Volunteer Relations at Blue Mountain Action Council
- BMAC has accounts on volunteer sites JustServe, VolunteerMatch, and United Way of the Blue Mountains. These sites allow nonprofits to post volunteer opportunities, volunteers can contact through the site or directly with the coordinator. The sites are very amenable to specific events and more general calls for volunteers.
- Working with churches- Blue Mountain Community Church, Seventh Day Adventists, schools like Walla Walla University, Whitman College, Walla Walla Community College, and businesses like winery/vineyard staff. These groups will generally have robust volunteer groups willing to come out on a regular basis. Setting up schedules with these groups will help maintain relationships and flow for volunteers.
- Utilize the farmer’s market, Downtown WW and College Place. Farmer’s Markets are a great place to connect with people who already have a vested interest in farming and may be interested in volunteering for gleaning events or food distributions. Having materials to hand out including flyers that show all of BMACs and BMAC Food Bank’s services, business cards for volunteers to contact, sign-up sheets for upcoming volunteer opportunities, and posters with photos of past opportunities and information about volunteering.
- Speaking at service clubs, companies, schools, fraternities, and sororities will help spread the word about opportunities.
- Tabling at fairs, community events, and festivals with a sign-up sheet.
- Media attention through newspapers and magazine articles.
- Word of mouth, having current volunteers recruit their friends and family.
- Facebook posts about past and upcoming volunteer opportunities. This demonstrates the impact of past gleans and distributions while plugging future events.
Volunteers fill out a registration form or sign-up for an event, they are added into a volunteer management program called Volgistics. BMAC’s volunteer application is available on the nonprofit’s website. Volunteers that do not complete this application can be added to the system after they show up for their first volunteer event. Take the time to call the volunteer to make a personal connection, understand exactly what type of opportunities they are looking for, and connect them with different programs. This call will help mitigate any issues with miscommunication or misinformation. When a volunteer event is scheduled, like a glean, an email is sent out calling for volunteers. If email is not an option, call volunteers that have expressed interest. When sending out a volunteer call request volunteers RSVP to the coordinator or on Volgistics schedule to make the planning process easier. If a group wants to volunteer on a specific day, try to find a farmer that has excess produce and can accommodate the group.
It is important to engage your volunteers in the off season as well. Plan a seed sorting party, a movie night about hunger, a fresh food drive at a local grocery store, or a winter potluck to get everyone together.
BMAC has every volunteer complete a liability waiver, photo release, demographic information, and DEI training checklist. These forms must be completed before the volunteer engages with the event. Asking volunteers to come ten minutes early to a scheduled event to fill out paperwork helps eliminate the need for them to make a second trip to the food bank to fill out forms.
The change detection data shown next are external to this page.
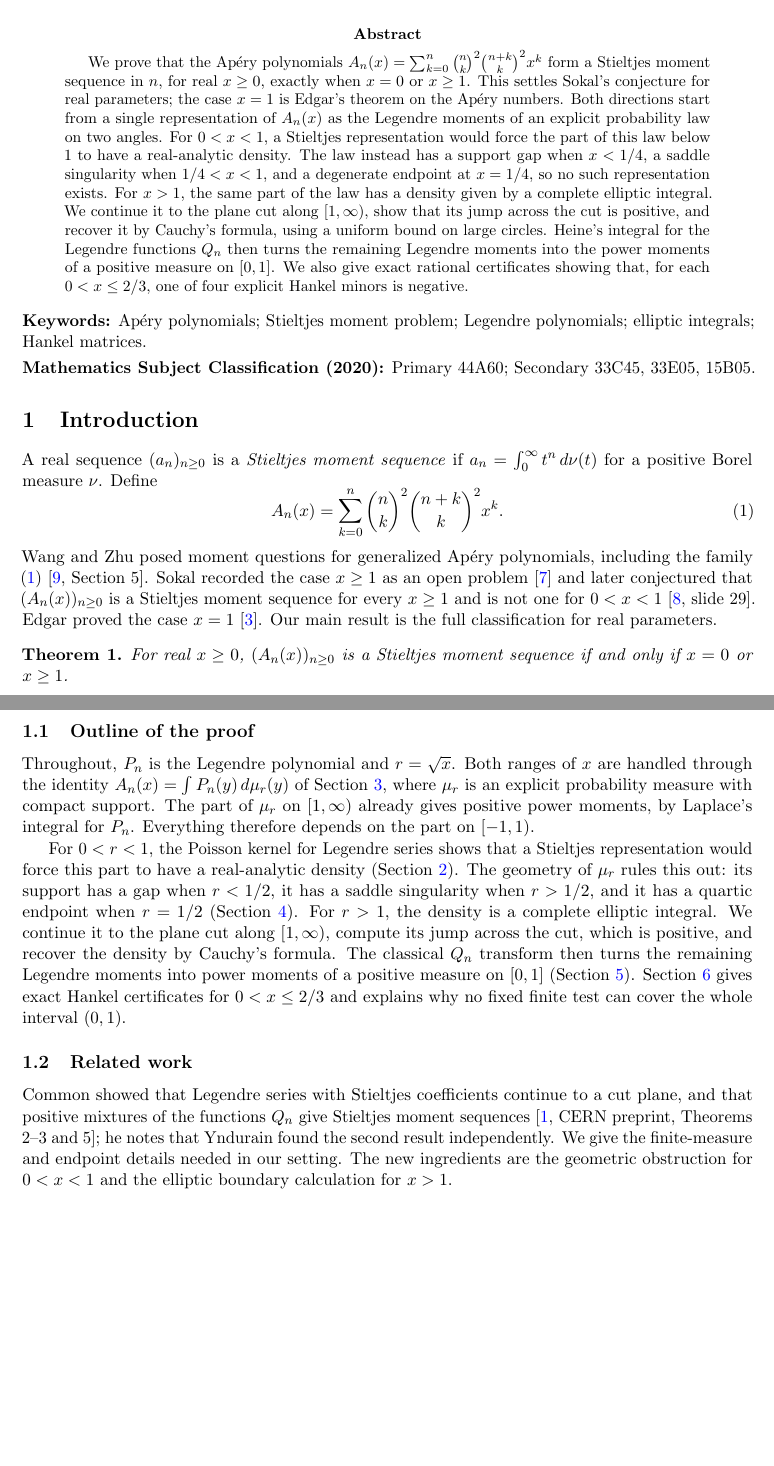
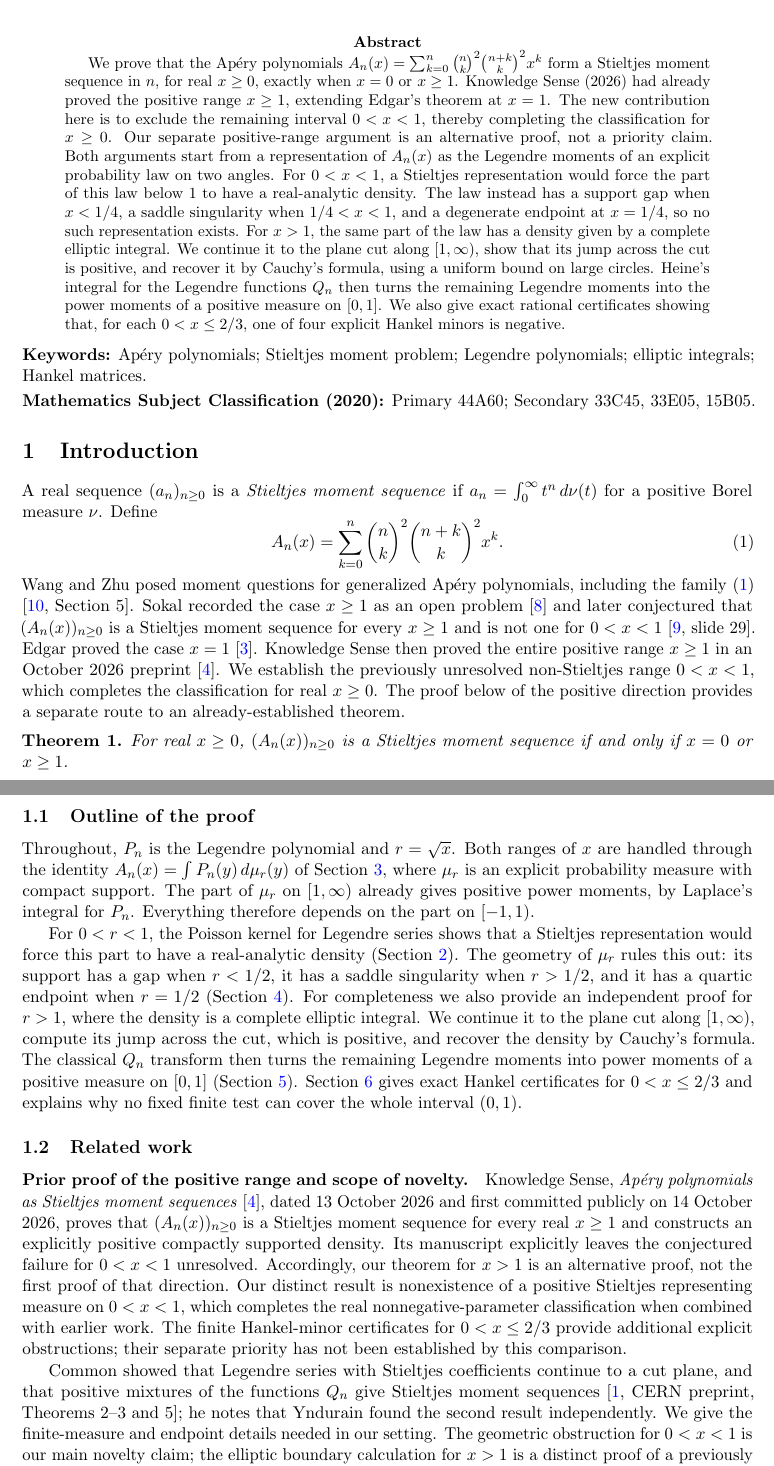
Before and after one commit to brandonlign/apery-moments, a LaTeX paper (source/manuscript.tex): two parts of pages 1 and 2 of 13, joined at a grey line, cut so that both start at the same text, the shorter picture padded with empty space. Compiled offline with pdfLaTeX.

Commit message:
Correct Apéry novelty claims and credit October 2026 prior result

```diff
--- a/source/manuscript.tex
+++ b/source/manuscript.tex
@@ -25,9 +25,12 @@
 We prove that the Ap\'ery polynomials
 $A_n(x)=\sum_{k=0}^n\binom nk^2\binom{n+k}k^2x^k$ form a Stieltjes
 moment sequence in $n$, for real $x\ge0$, exactly when $x=0$ or $x\ge1$.
-This settles Sokal's conjecture for real parameters; the case $x=1$ is
-Edgar's theorem on the Ap\'ery numbers. Both directions start from a
-single representation of $A_n(x)$ as the Legendre moments of an explicit
+Knowledge Sense (2026) had already proved the positive range $x\ge1$,
+extending Edgar's theorem at $x=1$. The new contribution here is to
+exclude the remaining interval $0<x<1$, thereby completing the
+classification for $x\ge0$. Our separate positive-range argument is
+an alternative proof, not a priority claim. Both arguments start from a
+representation of $A_n(x)$ as the Legendre moments of an explicit
 probability law on two angles. For $0<x<1$, a Stieltjes representation
 would force the part of this law below $1$ to have a real-analytic
 density. The law instead has a support gap when $x<1/4$, a saddle
@@ -59,8 +62,12 @@ including the family \eqref{eq:apery} \cite[Section 5]{WangZhu}.
 Sokal recorded the case $x\ge1$ as an open problem \cite{Sokal2018} and
 later conjectured that $(A_n(x))_{n\ge0}$ is a Stieltjes moment sequence
 for every $x\ge1$ and is not one for $0<x<1$ \cite[slide 29]{Sokal}.
-Edgar proved the case $x=1$ \cite{Edgar}. Our main result is the full
-classification for real parameters.
+Edgar proved the case $x=1$ \cite{Edgar}. Knowledge Sense then proved
+the entire positive range $x\ge1$ in an October 2026 preprint
+\cite{KnowledgeSense}. We establish the previously unresolved
+non-Stieltjes range $0<x<1$, which completes the classification
+for real $x\ge0$. The proof below of the positive direction
+provides a separate route to an already-established theorem.
 \begin{theorem}\label{thm:classification}
 For real $x\ge0$, $(A_n(x))_{n\ge0}$ is a Stieltjes moment sequence
 if and only if $x=0$ or $x\ge1$.
@@ -83,8 +90,9 @@ Stieltjes representation would force this part to have a real-analytic
 density (Section~\ref{sec:regularity}). The geometry of $\mu_r$ rules
 this out: its support has a gap when $r<1/2$, it has a saddle
 singularity when $r>1/2$, and it has a quartic endpoint when $r=1/2$
-(Section~\ref{sec:negative}). For $r>1$, the density is a complete
-elliptic integral. We continue it to the plane cut along $[1,\infty)$,
+(Section~\ref{sec:negative}). For completeness we also provide an independent proof for $r>1$,
+where the density is a complete elliptic integral. We continue it
+to the plane cut along $[1,\infty)$,
 compute its jump across the cut, which is positive, and recover the
 density by Cauchy's formula. The classical $Q_n$ transform then turns the
 remaining Legendre moments into power moments of a positive measure on
@@ -93,13 +101,30 @@ exact Hankel certificates for $0<x\le2/3$ and explains why no fixed
 finite test can cover the whole interval $(0,1)$.
 
 \subsection{Related work}
+\paragraph{Prior proof of the positive range and scope of novelty.}
+Knowledge Sense, \emph{Ap\'ery polynomials as Stieltjes moment sequences}
+\cite{KnowledgeSense}, dated 13 October 2026 and first committed publicly
+on 14 October 2026, proves that $(A_n(x))_{n\ge0}$ is a Stieltjes
+moment sequence for every real $x\ge1$ and constructs an explicitly
+positive compactly supported density. Its manuscript explicitly
+leaves the conjectured failure for $0<x<1$ unresolved.
+Accordingly, our theorem for $x>1$ is an alternative proof, not
+the first proof of that direction. Our distinct result is
+nonexistence of a positive Stieltjes representing measure on
+$0<x<1$, which completes the real nonnegative-parameter
+classification when combined with earlier work. The finite
+Hankel-minor certificates for $0<x\le2/3$ provide additional
+explicit obstructions; their separate priority has not been
+established by this comparison.
+
 Common showed that Legendre series with Stieltjes coefficients continue
 to a cut plane, and that positive mixtures of the functions $Q_n$ give
 Stieltjes moment sequences \cite[CERN preprint, Theorems 2--3 and 5]{Common};
 he notes that Yndurain found the second result independently. We give
-the finite-measure and endpoint details needed in our setting. The new
-ingredients are the geometric obstruction for $0<x<1$ and the elliptic
-boundary calculation for $x>1$.
+the finite-measure and endpoint details needed in our setting.
+The geometric obstruction for $0<x<1$ is our main novelty claim;
+the elliptic boundary calculation for $x>1$ is a distinct proof
+of a previously established positivity result.
 
 At $x=1$, our angular representation reduces to a formula attributed to
 Lupa\c{s} (2005) and proved by Ivanisvili in 2014 \cite{Lupas}; the
```
Also changed, not shown: source/manuscript.tex (9 more changed lines).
Volunteer training occurs on site. If the grower is available, BMAC asks them to give a quick demonstration on how to harvest the produce and go over any special instructions. The gleaning coordinator makes sure to remind volunteers to be respectful of the farm, produce, and tools. BMAC has found that gleans lasting 2-3 hours, scheduled in the late afternoon or evening or on weekends, work best for volunteers.
Tracking volunteer hours and events is important for reporting and for any volunteer that needs to reach a certain amount of hours. Volgistics tracks the volunteer’s personal data as well as the programs they volunteer, which events they attend, and their hours. Volunteer hours are also kept on BMAC’s backup drive.
At the end of the glean, make sure to promote future gleans to volunteers. Get them excited about upcoming opportunities. Follow up with volunteers via email to let them know the stats from the day. Express gratitude, inform them on how many pounds were harvested, where the produce will be distributed, and how many families this donation will feed. This follow-up helps create a connection between the farmers generosity, volunteers work and shows the next steps being done at the food bank. For volunteers, inform them again of future volunteer opportunities. For farmers, reiterate gratitude and plans for a next glean or volunteer event. Host an end-of-the-season volunteer potluck or party to celebrate all the hard work and produce you brought in this season!